Three young girls in colorful makeup and clothes.

Photos for Dia de los Muertos Newly Online

Posted by: Stephen Winick

For Dia de los Muertos 2023, we thought we'd add some never-before-seen photos to the blog of a classic Dia de los Muertos celebration 24 years ago. These photos were submitted to the American Folklife Center as part of Local Legacies, a collection project undertaken by the American Folklife Center in the late 1990s to help celebrate the Library's Bicentennial in 2000. Members of Congress participated in identifying and documenting traditions. Representative Barbara Lee's team submitted the Dia de los Muertos (Day of the Dead) festival from the Fruitvale neighborhood of Oakland, California. Project documentation in the collection included nine 8 x 10 color photographs, which we're reproducing in this blog.

A painting of a May Day procession including a Jack in the Green

Green Man Connections: Jack in the Green and More

Posted by: Stephen Winick

For many years, people have drawn connections among several figures in traditional art: the traditional English Green Man (a wild man clad in leaves who was part of pageants from the mid-sixteenth century); the drawings and carvings of faces covered in leaves (sometimes also called Green Men but previously known as the Foliate Head); the Jack-in-the-Green of Mayday celebrations; the similar figure known as the Garland; and the popular folk hero Robin Hood. This post looks at the history of these connections, from the late Middle Ages to the twenty-first century, illustrated with pictures of the Foliate Head and Jack-in-the-Green.

Portrait of Beverley Diamond

Botkin Folklife Lecture Premiere: Beverley Diamond

Posted by: Stephen Winick

Welcome to a video premiere in the Benjamin Botkin Folklife Lecture Series! This lecture, Listening to Divergent Histories through Canadian Music, features ethnomusicologist Beverley Diamond, Professor Emerita, Memorial University, St. John's, Newfoundland. Dr. Diamond is a Canadian ethnomusicologist who assumed the Canada Research Chair in Traditional Music at Memorial University in 2002. She has worked extensively with indigenous peoples in North America, Norway and Finland exploring the relationship of music to issues of cultural identity. In this video, Listening to Divergent Histories through Canadian Music, Dr. Diamond reflects on how her approaches to documenting culture have shifted over fifty years, echoing not only changes in the academic realm but changes in her relations with Indigenous and other culturally diverse communities.
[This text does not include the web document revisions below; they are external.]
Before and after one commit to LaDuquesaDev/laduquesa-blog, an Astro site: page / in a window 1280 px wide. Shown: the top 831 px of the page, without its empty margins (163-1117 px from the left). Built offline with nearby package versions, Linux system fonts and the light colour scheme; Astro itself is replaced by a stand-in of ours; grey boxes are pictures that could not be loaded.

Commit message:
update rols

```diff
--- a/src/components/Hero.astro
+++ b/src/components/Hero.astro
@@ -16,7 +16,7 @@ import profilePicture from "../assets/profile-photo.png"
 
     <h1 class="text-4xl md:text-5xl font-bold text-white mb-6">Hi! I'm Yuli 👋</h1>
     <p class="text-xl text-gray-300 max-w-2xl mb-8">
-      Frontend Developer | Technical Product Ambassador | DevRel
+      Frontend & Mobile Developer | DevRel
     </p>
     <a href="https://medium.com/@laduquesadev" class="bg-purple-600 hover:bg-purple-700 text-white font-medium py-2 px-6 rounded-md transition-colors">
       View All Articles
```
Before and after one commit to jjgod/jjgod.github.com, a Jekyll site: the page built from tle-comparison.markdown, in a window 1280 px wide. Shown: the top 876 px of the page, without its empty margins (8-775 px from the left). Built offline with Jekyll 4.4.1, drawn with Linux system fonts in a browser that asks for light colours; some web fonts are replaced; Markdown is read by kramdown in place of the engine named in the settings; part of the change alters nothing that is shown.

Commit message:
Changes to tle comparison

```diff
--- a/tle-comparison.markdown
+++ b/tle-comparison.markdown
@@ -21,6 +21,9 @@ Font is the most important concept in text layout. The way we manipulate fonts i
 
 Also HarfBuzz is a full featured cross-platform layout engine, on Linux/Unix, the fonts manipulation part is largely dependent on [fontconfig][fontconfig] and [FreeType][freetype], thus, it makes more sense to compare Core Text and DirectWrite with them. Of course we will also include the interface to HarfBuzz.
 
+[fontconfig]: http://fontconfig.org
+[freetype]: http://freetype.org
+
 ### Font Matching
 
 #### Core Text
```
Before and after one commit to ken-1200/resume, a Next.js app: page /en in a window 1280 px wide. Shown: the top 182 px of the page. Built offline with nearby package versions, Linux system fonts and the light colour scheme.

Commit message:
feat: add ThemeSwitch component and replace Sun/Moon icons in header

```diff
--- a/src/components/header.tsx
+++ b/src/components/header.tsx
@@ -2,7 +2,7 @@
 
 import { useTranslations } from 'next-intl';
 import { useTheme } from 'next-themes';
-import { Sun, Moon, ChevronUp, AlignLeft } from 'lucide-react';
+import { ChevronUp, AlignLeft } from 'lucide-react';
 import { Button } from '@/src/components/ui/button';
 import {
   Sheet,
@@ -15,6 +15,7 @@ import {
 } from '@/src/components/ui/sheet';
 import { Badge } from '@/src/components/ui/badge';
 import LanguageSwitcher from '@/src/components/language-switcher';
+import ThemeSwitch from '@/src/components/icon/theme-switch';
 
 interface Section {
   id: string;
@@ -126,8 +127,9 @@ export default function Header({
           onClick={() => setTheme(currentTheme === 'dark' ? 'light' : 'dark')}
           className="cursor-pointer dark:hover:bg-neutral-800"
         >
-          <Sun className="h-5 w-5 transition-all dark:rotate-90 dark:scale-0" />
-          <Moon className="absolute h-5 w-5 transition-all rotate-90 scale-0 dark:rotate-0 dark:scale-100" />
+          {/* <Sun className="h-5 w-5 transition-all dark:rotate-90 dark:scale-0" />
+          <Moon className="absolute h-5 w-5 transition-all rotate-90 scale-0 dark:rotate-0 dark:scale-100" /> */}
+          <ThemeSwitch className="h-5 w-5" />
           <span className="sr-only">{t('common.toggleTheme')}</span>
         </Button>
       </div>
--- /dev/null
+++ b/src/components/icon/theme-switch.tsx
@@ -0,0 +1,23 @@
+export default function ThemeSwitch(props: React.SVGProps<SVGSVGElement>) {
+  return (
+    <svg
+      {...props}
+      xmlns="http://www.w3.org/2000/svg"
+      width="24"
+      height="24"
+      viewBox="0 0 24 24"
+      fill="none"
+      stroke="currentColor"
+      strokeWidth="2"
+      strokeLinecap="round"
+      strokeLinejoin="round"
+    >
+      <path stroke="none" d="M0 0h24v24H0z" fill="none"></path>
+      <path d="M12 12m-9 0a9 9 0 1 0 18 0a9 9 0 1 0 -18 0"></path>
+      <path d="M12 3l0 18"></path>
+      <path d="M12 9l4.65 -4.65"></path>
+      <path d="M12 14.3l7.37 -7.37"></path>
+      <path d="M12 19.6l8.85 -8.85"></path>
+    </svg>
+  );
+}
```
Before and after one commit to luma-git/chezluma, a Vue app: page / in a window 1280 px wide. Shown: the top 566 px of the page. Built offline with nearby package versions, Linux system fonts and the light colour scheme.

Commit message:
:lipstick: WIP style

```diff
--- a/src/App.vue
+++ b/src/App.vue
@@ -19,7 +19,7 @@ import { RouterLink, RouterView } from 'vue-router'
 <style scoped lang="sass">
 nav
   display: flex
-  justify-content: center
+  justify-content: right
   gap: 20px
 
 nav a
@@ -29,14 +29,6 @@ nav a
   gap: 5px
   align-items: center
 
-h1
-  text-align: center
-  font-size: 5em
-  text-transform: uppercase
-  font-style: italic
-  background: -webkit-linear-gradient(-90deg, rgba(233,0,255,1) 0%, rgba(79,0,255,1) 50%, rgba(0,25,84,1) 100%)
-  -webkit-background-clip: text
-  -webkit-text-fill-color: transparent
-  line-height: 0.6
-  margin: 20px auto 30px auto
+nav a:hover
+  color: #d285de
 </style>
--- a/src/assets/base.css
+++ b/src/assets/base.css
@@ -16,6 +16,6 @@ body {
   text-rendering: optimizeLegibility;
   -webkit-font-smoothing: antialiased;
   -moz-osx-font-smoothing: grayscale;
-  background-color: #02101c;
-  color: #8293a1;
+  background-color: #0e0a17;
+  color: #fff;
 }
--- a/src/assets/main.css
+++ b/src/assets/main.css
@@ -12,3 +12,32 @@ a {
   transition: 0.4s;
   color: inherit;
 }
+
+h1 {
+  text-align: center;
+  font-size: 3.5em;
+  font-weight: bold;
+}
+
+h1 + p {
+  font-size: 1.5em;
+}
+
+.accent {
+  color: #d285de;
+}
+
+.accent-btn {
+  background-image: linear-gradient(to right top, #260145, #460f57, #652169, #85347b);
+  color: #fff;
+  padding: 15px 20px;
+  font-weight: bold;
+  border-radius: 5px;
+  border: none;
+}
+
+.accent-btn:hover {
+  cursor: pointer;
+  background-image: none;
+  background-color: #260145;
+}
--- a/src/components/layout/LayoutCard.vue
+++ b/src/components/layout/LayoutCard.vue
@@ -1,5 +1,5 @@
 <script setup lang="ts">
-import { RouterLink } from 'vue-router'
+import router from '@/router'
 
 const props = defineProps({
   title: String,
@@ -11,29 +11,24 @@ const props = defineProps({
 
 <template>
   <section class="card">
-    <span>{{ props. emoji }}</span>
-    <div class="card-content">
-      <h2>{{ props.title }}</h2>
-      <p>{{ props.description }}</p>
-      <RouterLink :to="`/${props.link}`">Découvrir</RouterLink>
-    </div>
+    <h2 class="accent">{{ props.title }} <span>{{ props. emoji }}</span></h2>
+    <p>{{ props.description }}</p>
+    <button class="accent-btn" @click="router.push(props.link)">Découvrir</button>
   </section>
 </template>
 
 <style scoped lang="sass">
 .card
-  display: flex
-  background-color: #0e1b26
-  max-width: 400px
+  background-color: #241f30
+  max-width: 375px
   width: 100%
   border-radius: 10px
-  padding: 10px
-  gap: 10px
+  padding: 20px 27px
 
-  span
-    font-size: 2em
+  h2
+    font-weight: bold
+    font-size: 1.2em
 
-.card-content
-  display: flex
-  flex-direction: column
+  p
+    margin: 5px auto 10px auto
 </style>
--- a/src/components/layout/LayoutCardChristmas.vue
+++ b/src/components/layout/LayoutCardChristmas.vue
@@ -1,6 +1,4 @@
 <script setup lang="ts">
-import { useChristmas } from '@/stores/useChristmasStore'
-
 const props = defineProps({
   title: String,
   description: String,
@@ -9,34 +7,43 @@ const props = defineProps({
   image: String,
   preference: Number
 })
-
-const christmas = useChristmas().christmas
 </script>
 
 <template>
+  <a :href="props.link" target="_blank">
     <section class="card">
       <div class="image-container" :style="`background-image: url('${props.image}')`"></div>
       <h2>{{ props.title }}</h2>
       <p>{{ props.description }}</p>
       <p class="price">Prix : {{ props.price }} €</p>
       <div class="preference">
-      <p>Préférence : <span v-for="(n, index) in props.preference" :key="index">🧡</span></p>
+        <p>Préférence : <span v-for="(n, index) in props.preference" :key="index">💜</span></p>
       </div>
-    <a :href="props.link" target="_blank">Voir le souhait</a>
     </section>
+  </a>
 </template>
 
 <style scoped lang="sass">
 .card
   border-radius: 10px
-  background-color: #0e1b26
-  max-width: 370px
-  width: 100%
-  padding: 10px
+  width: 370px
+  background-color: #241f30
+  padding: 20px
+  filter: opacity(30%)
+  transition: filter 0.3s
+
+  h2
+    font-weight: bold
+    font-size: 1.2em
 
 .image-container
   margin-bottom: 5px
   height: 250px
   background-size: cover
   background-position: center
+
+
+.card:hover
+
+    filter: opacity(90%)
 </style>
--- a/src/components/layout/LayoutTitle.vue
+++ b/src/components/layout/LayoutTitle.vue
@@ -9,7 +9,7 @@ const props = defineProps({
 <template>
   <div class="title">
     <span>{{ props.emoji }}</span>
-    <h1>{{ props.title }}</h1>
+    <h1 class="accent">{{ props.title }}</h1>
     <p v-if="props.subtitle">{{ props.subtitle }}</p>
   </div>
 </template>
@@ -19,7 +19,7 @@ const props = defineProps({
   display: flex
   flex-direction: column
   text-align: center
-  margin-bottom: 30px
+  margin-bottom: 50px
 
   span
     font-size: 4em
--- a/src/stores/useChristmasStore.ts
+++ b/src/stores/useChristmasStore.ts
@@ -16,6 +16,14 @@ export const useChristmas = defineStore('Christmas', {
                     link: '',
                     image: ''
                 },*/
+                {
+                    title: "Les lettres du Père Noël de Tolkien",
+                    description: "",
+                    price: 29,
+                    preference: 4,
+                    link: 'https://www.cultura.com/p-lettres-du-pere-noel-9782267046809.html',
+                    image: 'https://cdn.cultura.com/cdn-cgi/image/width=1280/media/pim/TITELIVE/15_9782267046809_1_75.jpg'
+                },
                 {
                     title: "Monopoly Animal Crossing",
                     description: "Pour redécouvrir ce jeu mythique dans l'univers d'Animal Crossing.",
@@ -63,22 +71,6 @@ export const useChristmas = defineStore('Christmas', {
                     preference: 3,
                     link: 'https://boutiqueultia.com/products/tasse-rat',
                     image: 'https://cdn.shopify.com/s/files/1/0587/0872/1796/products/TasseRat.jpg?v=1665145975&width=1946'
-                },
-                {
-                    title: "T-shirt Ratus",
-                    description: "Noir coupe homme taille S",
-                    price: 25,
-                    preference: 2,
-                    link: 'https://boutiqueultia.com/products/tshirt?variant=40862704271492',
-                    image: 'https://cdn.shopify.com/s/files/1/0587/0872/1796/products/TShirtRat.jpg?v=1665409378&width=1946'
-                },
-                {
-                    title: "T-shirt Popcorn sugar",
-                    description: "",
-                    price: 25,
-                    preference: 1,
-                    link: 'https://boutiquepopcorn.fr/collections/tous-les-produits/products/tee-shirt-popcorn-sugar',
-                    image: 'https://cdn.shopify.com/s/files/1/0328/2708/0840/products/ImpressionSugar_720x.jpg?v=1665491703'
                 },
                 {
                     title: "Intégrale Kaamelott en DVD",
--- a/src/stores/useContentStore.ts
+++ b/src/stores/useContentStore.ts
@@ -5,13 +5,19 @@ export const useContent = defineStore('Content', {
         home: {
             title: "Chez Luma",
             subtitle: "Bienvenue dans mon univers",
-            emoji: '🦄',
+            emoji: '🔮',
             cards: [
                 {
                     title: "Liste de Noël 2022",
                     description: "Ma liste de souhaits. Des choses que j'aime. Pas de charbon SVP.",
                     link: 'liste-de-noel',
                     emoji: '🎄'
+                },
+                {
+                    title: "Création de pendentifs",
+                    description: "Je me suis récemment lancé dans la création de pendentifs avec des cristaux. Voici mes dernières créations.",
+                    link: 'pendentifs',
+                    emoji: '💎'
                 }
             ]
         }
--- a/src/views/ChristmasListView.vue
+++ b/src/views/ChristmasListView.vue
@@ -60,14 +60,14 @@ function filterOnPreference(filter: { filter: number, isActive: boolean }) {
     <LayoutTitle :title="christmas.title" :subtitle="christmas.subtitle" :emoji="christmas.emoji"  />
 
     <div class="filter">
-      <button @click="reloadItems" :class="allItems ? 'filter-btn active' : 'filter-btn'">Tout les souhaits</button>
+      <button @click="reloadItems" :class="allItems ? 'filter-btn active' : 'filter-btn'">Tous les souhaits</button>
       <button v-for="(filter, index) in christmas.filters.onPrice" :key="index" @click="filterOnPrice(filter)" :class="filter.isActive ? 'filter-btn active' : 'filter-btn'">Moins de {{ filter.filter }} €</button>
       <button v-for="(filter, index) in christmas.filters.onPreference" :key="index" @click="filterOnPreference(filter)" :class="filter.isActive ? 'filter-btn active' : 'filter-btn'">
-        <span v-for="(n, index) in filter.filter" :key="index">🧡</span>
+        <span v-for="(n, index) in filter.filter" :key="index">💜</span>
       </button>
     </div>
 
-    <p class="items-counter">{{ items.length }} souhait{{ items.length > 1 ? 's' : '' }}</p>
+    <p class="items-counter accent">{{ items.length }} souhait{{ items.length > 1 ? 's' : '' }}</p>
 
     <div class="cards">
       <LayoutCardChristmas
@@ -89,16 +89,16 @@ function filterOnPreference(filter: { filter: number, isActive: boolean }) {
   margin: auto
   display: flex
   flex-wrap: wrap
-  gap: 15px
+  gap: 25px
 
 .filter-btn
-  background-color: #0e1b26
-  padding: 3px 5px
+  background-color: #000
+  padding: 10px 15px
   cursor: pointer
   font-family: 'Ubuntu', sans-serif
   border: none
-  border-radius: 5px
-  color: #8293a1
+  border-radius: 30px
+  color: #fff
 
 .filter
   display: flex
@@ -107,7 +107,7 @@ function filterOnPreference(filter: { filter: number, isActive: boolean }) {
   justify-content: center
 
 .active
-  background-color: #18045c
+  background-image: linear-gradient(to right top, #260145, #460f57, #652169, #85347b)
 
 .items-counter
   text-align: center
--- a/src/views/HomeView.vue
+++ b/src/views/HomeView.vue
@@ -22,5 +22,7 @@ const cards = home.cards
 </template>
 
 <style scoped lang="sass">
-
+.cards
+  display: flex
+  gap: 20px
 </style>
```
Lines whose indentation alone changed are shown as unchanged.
You’ll find the video embedded in this blog post.

Green Man Connections: The Foliate Head

Posted by: Stephen Winick

In this post about the Green Man, a figure from traditional folk culture, we look at connections between the Wild Man figure known as a Green Man in sixteenth-century England and the Foliate Head, a carved image of a face surrounded by or disgorging leaves. We demonstrate that this connection was made by artists in the Middle Ages and Renaissance before it was suggested by scholars.